Total deposits increased 2.2 percent in the fourth quarter of 2018 from the previous quarter, which is the largest quarterly dollar increase since the fourth quarter of 2012. This reflects a continued rise in interest-bearing deposits that more than offset any decline in non-interest-bearing deposits. Going forward, greater price sensitivity among depositors will continue to narrow the incremental benefit to banks’ net interest margin. Thus, any further earnings improvement will likely come from loan volume growth rather than net interest margin expansion, which looks to be more modest since the rising rate cycle may have run its course for the near term.
2018 ended with asset quality remaining solid with the nonperforming loan balances (90 days or more past due) dipping to 0.99 percent, the lowest since second quarter 2007 and down 3 bps from the previous quarter. The total net charge-off ratio also reached a historically low level despite slightly higher credit card net charge-offs.
Looking ahead, the Fed’s rate pause could further extend the current impressive period of strong asset quality, thanks to incremental relief on borrowers’ costs. Tier 1 capital ratio continued to hover at a record high of 13.2 percent, though we would not be surprised if it declined slightly if either shareholder payouts or loan growth were to accelerate. The number of banks on the FDIC’s “Problem Bank List” declined to 60 from 71 at year-end 2018, which is the fewest since first quarter 2007. All these metrics confirm the relative health of the financial sector and that US banks are comfortably positioned to withstand any potential weakening of credit conditions.
Jason Graveley, Fixed Income Trader
What a difference one quarter can make. In December, the Federal Open Market Committee (FOMC) decided to raise the federal funds target for the fourth time in 2018, while also revising its Dot Plot to reflect expectations for two additional rate increases in 2019. Today, the outlook has changed dramatically, and the Federal Reserve has altered course. In the March FOMC announcement, the Dot Plot was further revised to reflect zero rate increases in 2019. The Fed is now charting a much flatter rate path over the next several years, and the markets have reacted in kind, with Treasury yields inverting between the 3-month Treasury bill and 10-year Treasury note. It appears that investors have become less optimistic about the economy, recognizing a strong labor market but also acknowledging potential headwinds that could affect global growth and trade.

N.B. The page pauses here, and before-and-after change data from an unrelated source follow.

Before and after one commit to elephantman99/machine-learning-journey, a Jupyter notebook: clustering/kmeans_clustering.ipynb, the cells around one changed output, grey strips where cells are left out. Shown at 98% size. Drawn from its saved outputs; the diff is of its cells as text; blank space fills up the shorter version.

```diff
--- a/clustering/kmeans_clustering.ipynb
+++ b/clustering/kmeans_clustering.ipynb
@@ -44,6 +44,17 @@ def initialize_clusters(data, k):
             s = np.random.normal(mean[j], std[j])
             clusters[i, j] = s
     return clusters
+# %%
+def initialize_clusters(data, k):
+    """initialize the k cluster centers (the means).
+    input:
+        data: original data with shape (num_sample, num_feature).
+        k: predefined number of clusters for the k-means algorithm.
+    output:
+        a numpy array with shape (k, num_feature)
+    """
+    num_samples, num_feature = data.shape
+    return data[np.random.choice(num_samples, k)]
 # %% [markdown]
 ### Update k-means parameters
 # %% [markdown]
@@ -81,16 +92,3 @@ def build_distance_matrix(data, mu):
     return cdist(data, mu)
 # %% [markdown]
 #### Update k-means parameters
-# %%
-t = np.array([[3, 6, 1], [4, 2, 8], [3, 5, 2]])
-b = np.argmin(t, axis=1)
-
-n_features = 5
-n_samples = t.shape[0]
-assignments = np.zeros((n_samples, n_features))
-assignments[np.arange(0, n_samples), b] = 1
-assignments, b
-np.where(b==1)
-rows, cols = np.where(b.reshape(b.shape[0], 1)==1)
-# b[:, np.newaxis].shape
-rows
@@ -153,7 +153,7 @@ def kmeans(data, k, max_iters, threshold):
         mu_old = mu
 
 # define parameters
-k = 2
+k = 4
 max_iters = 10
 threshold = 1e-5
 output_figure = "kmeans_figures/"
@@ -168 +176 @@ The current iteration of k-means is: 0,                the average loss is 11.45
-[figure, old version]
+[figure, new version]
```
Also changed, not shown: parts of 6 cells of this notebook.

Overall, credit spreads have tightened, and yields have dropped considerably from much wider levels seen in December. The Bloomberg Barclays Short-Term Credit Index, an index that tracks the performance of investment grade corporate debt maturing in less than one year, has tightened close to 40 percent year-to-date. A separate index that tracks one- to three-year maturities has tightened similarly. And corporate bonds aren’t the only security type feeling the squeeze. The start of 2019 has been an ideal funding environment for commercial paper (CP) issuers. With a light slate of expected maturities and capitulatory buying from large money market funds, the spread between term-dated CP has evaporated as 3-month tenors trade mostly in line with their 9-month counterparts. Across the spectrum, this rate movement has compressed credit spreads and increased the relative value of Treasuries. As a result, we continue to emphasize selectivity in credit while increasing overall Treasury allocations in client portfolios.
|Treasury Rates:||Total Returns:|
|3-Month||2.38%||ML 3-Month Treasury||0.20%|
|6-Month||2.42%||ML 6-Month Treasury||0.23%|
|1-Year||2.39%||ML 12-Month Treasury||0.35%|
Source: Bloomberg, Silicon Valley Bank as of 3/31/19